- **Activity**:
Work through the data below and copy out every line where "nbsp" is found.

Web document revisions
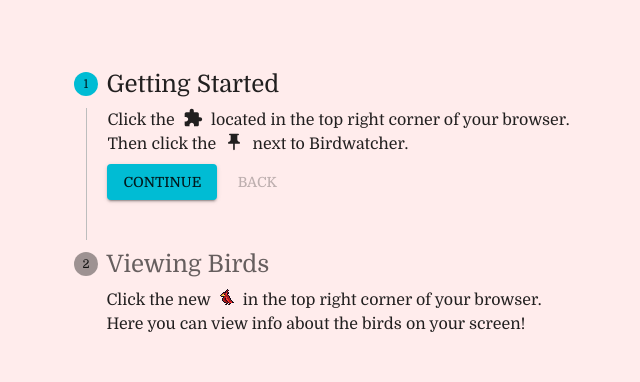
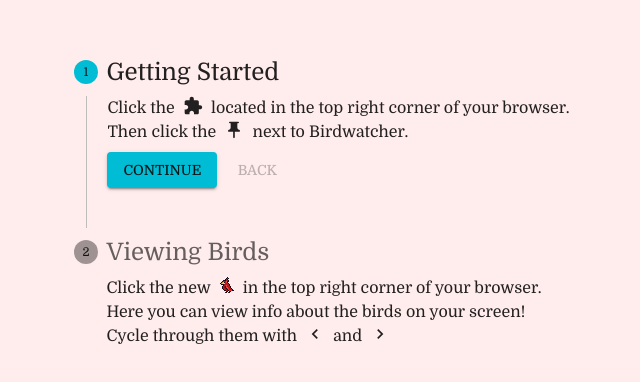
Before and after one commit to horganb/bird-extension, a React (Create React App) app in the folder site/: page / in a window 1280 px wide. Shown: the part 202-584 px from the top of the page, without its empty margins (412-1052 px from the left). Built offline with nearby package versions, Linux system fonts and the light colour scheme.

Commit message:
add description

```diff
--- a/site/src/App.js
+++ b/site/src/App.js
@@ -8,6 +8,8 @@ import {
 } from '@mui/material';
 import ExtensionIcon from '@mui/icons-material/Extension';
 import PushPinIcon from '@mui/icons-material/PushPin';
+import ChevronLeftIcon from '@mui/icons-material/ChevronLeft';
+import ChevronRightIcon from '@mui/icons-material/ChevronRight';
 import { ThemeProvider } from '@mui/material/styles';
 import CssBaseline from '@mui/material/CssBaseline';
 import { Box } from '@mui/system';
@@ -102,6 +104,19 @@ const App = () => {
                   <Typography>
                     Here you can view info about the birds on your screen!
                   </Typography>
+                  <Typography>
+                    Cycle through them with &nbsp;
+                    <ChevronLeftIcon
+                      fontSize="small"
+                      style={{ verticalAlign: 'top' }}
+                    />
+                    &nbsp; and &nbsp;
+                    <ChevronRightIcon
+                      fontSize="small"
+                      style={{ verticalAlign: 'top' }}
+                    />
+                    &nbsp;
+                  </Typography>
                 </>
               ),
             },
```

- **Answer for the task**:
+                    Cycle through them with &nbsp;
+                    &nbsp; and &nbsp;
+                    &nbsp;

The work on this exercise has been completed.